So when the proud ladies with their head held high present their wares to the judge and offer some to the bystanders what do I do? I skulk to the back of the crowd in shame, comparing these perfect beauties with my lot back home. Loving prepared, after an afternoon spent frying and filling oneself on oil fumes so that my husband has his traditional Positano donuts, I wonder how the heck do they get that hole to form so neatly in the centre. For if I were to present my Zeppole at this festa, they would be sure to get the ‘Ugly Betty’ award.
My zeppole look as if they’ve been dredged from the bottom of a swamp (after being there a long time). With no hole to speak of they sprout antennas and feelers in all directions, their bloated bellies extending in defiance where there should have been a cavity. As they hit the hot oil, the yeast takes on a life of its own, a growing blob of dough reaches out gasping for air and then, like the sorry life forms at Pompeii, stays that way.

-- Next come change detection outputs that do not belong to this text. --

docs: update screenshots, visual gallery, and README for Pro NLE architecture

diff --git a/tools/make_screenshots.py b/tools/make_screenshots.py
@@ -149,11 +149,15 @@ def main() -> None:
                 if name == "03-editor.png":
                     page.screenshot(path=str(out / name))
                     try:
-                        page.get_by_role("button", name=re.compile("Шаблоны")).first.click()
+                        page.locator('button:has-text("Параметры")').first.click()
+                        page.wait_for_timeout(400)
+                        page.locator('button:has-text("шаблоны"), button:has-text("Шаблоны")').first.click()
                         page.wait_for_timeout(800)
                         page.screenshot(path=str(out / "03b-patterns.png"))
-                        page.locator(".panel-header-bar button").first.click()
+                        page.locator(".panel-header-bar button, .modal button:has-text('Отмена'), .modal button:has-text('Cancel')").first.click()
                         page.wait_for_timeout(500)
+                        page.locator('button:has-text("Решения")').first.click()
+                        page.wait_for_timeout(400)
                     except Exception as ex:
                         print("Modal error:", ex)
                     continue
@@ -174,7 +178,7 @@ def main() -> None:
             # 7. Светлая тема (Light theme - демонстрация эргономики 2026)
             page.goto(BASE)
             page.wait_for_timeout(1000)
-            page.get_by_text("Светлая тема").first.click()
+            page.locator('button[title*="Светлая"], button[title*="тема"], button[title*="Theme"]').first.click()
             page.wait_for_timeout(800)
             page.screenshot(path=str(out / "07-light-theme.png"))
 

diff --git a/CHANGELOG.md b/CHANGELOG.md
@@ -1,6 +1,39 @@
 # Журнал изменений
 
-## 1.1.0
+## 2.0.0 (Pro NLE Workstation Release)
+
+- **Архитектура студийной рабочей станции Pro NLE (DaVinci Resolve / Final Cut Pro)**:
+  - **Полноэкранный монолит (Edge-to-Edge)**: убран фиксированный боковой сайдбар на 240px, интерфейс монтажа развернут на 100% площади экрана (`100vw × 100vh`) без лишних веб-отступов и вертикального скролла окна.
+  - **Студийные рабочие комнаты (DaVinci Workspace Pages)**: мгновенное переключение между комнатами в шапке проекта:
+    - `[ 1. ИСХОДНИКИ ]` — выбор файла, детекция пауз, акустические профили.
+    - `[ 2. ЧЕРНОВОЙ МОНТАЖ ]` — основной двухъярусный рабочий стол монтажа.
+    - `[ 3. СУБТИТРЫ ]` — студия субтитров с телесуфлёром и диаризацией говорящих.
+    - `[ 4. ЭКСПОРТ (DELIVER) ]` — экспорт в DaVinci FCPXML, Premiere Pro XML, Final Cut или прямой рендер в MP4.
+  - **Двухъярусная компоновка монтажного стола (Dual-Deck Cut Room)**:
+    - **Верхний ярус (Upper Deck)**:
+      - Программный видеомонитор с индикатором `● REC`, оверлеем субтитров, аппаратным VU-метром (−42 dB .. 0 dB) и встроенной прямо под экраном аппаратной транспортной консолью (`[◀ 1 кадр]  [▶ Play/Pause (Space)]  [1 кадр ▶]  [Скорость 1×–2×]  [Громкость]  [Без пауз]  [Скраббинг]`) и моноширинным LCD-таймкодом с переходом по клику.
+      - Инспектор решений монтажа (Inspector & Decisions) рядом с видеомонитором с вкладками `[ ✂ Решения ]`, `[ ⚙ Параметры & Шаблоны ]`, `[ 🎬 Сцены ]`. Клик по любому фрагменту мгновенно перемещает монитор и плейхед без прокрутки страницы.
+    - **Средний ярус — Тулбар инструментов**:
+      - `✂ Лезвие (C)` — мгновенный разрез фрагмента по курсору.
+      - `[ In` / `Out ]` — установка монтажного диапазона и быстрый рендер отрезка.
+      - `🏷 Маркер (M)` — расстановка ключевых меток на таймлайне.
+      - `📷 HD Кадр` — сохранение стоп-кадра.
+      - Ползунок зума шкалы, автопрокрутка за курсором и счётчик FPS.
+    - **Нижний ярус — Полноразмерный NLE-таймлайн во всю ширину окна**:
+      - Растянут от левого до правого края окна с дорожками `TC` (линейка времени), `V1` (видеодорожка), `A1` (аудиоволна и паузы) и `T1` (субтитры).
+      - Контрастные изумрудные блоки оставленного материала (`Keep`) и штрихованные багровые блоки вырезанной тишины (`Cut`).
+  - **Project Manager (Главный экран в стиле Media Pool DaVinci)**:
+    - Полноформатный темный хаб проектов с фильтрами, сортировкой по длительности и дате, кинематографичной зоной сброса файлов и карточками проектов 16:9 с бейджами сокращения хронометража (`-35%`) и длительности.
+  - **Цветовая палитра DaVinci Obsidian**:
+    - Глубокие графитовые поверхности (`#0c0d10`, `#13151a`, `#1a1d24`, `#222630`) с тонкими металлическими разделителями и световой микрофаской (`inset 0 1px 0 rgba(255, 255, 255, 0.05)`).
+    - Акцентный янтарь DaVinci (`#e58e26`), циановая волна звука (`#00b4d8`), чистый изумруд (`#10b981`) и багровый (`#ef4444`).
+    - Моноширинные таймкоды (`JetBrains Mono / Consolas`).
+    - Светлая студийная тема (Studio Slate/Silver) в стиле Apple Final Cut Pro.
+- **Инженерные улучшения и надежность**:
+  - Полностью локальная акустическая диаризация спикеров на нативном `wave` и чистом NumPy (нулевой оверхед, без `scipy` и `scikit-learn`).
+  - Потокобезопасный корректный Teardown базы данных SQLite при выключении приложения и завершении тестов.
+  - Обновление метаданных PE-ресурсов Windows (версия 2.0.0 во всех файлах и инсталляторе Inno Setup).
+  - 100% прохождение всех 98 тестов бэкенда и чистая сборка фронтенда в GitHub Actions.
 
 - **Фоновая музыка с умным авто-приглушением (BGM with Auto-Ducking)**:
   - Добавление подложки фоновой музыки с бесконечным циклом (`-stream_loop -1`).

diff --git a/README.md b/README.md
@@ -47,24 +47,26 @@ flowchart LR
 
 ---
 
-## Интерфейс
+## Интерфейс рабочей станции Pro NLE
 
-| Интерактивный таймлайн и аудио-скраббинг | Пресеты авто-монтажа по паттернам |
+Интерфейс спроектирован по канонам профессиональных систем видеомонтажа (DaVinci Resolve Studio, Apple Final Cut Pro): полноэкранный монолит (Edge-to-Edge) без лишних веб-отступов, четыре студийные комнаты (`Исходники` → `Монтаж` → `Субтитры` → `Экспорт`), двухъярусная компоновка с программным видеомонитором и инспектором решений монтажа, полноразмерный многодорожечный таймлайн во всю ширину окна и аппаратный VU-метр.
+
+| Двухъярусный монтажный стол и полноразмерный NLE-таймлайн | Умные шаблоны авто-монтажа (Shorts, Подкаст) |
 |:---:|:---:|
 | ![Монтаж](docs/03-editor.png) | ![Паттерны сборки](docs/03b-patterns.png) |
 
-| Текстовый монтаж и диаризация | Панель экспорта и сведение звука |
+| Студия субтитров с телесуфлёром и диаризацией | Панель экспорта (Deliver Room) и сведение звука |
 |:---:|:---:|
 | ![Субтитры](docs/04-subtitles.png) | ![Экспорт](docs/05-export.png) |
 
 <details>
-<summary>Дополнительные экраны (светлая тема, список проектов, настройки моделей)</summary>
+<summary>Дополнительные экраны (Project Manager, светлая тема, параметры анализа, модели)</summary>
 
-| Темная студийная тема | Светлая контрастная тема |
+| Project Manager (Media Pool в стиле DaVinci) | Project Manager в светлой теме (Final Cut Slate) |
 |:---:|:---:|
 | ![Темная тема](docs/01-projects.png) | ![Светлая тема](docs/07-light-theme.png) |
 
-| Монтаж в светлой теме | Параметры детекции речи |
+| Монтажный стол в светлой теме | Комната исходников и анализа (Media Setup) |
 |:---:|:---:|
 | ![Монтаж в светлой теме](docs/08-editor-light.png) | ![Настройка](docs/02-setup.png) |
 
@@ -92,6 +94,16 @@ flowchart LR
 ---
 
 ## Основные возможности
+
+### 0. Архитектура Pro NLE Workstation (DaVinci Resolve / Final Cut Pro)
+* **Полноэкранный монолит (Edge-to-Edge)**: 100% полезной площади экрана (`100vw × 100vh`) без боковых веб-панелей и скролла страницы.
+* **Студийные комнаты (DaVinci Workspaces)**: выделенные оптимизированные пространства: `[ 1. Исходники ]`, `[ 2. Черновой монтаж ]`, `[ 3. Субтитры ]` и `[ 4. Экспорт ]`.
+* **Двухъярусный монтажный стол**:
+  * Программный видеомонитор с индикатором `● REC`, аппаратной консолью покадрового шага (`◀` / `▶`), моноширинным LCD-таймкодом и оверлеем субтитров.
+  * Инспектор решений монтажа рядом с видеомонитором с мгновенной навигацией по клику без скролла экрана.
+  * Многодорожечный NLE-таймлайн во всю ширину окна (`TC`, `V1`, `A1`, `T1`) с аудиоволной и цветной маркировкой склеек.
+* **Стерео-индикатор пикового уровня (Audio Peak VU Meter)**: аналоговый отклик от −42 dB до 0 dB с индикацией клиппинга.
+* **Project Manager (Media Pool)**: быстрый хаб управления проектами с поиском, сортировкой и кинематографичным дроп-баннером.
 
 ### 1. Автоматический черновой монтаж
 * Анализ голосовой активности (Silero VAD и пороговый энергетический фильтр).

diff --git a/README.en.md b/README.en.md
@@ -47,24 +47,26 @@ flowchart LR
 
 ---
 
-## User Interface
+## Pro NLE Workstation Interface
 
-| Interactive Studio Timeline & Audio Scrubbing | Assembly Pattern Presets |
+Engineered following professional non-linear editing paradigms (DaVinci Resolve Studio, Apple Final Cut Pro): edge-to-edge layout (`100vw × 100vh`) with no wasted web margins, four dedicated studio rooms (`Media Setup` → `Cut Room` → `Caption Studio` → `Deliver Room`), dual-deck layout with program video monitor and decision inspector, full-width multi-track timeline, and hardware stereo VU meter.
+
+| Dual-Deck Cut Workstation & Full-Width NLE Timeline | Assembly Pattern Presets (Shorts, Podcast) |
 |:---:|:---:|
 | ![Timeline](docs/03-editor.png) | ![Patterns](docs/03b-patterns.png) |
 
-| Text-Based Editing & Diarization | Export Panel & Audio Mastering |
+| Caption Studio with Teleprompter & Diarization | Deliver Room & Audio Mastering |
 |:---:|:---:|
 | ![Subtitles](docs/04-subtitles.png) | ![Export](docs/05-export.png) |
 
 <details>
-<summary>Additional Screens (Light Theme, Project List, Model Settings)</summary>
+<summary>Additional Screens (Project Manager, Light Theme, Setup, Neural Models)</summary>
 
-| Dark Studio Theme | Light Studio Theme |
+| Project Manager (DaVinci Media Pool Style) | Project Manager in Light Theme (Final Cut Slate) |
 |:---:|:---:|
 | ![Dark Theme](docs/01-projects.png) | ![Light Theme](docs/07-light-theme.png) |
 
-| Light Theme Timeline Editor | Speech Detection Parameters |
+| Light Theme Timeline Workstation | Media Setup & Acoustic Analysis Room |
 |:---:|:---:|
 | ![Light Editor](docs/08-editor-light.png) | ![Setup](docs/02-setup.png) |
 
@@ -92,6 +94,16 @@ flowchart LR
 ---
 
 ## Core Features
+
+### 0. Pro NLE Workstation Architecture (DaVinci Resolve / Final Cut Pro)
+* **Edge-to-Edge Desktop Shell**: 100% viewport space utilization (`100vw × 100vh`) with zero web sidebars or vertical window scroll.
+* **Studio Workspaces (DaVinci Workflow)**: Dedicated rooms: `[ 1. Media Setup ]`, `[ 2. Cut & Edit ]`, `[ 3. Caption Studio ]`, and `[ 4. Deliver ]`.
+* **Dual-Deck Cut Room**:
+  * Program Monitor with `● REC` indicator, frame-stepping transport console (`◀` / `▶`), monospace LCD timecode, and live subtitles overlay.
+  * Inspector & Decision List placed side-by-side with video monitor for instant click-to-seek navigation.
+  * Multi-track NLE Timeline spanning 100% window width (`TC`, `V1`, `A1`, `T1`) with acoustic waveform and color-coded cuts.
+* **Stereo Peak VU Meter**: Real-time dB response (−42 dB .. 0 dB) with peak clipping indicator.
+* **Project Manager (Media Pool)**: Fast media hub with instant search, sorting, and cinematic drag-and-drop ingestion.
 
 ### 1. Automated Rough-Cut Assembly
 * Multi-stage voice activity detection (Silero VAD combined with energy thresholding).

But I haven’t given up on my Zeppole alla Positanese. My multi-limbed mutations still taste quite good, and despite the
sniggers smiles from the kids, disappear as soon as I make them proving that you can’t judge a book by it’s unappetizing cover. Zero on presentation –ten on taste.
If anyone wants to give me lessons, I know I have a lot to learn.
Basic Zeppola Recipe:
Put 50gms of yeast to rise with 600-700gms of flour, add enough milk and water to create very soft sticky dough. Add a tablespoon of sugar, a good handful of raisins, grated zest from a lemon and an orange, pine nuts and a pinch of salt. Let it rise for an hour. Deep fry in small spoonfuls. Drain on kitchen paper. Drizzle with honey diluted in water or dust with icing sugar. Serve on the same day.
Merry Christmas from Positano! Buon Natale a Tutti !